══ INPUT RECORDS
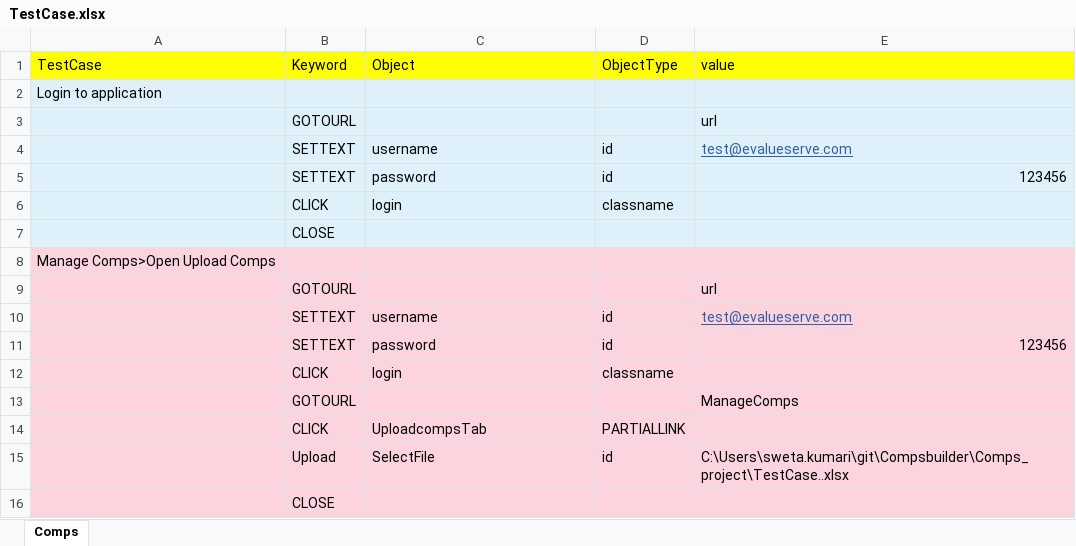
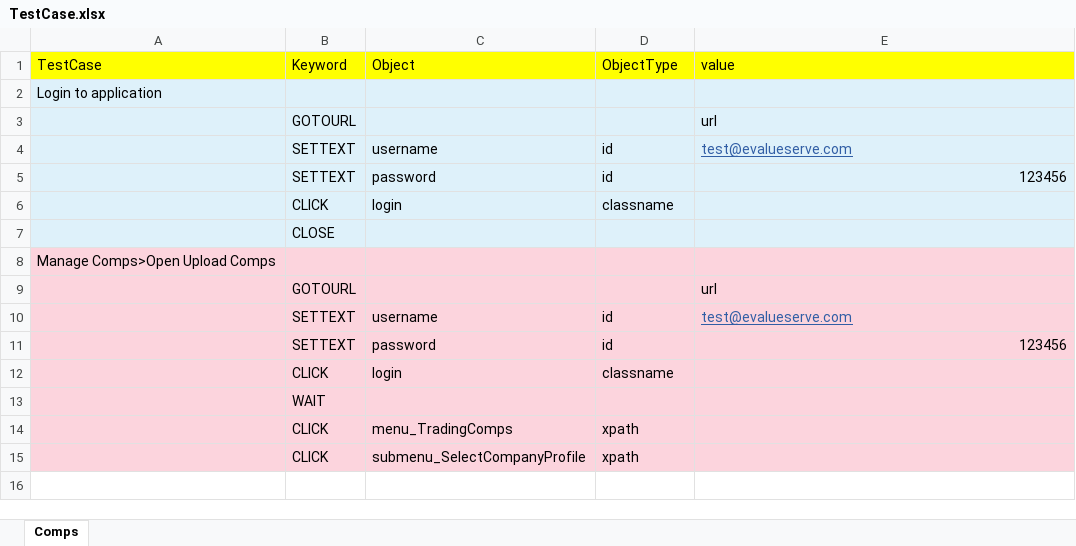
Before and after one commit to Chaman-preet/Compsbuilder, an Excel workbook: Comps_project/TestCase.xlsx, sheet Comps, drawn as a sheet; values as stored, in another font and other column widths than the file's, no borders; removed rows and columns are numbered as before the commit, all else as after; the diff names each change by its address in the sheet, - before the commit and + after, or states it on an @@ line.

```diff
--- a/Comps_project/TestCase.xlsx (sheet Comps)
+++ b/Comps_project/TestCase.xlsx (sheet Comps)
-row 13:  | GOTOURL |  |  | ManageComps
-row 14:  | CLICK | UploadcompsTab | PARTIALLINK
-row 15:  | Upload | SelectFile | id | C:\Users\sweta.kumari\git\Compsbuilder\Comps_project\TestCase..xlsx
-B13 (Keyword): CLOSE
+B13 (Keyword): WAIT
+row 14:  | CLICK | menu_TradingComps | xpath
+row 15:  | CLICK | submenu_SelectCompanyProfile | xpath
```
Also changed, not shown: 30 other files.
════
* [EXERCISE]
One exact copy of the data, no pictures: write it out line for line.

* [RESULT OF THIS TASK]
Before and after one commit to Chaman-preet/Compsbuilder, an Excel workbook: Comps_project/TestCase.xlsx, sheet Comps, drawn as a sheet; values as stored, in another font and other column widths than the file's, no borders; removed rows and columns are numbered as before the commit, all else as after; the diff names each change by its address in the sheet, - before the commit and + after, or states it on an @@ line.

```diff
--- a/Comps_project/TestCase.xlsx (sheet Comps)
+++ b/Comps_project/TestCase.xlsx (sheet Comps)
-row 13:  | GOTOURL |  |  | ManageComps
-row 14:  | CLICK | UploadcompsTab | PARTIALLINK
-row 15:  | Upload | SelectFile | id | C:\Users\sweta.kumari\git\Compsbuilder\Comps_project\TestCase..xlsx
-B13 (Keyword): CLOSE
+B13 (Keyword): WAIT
+row 14:  | CLICK | menu_TradingComps | xpath
+row 15:  | CLICK | submenu_SelectCompanyProfile | xpath
```
Also changed, not shown: 30 other files.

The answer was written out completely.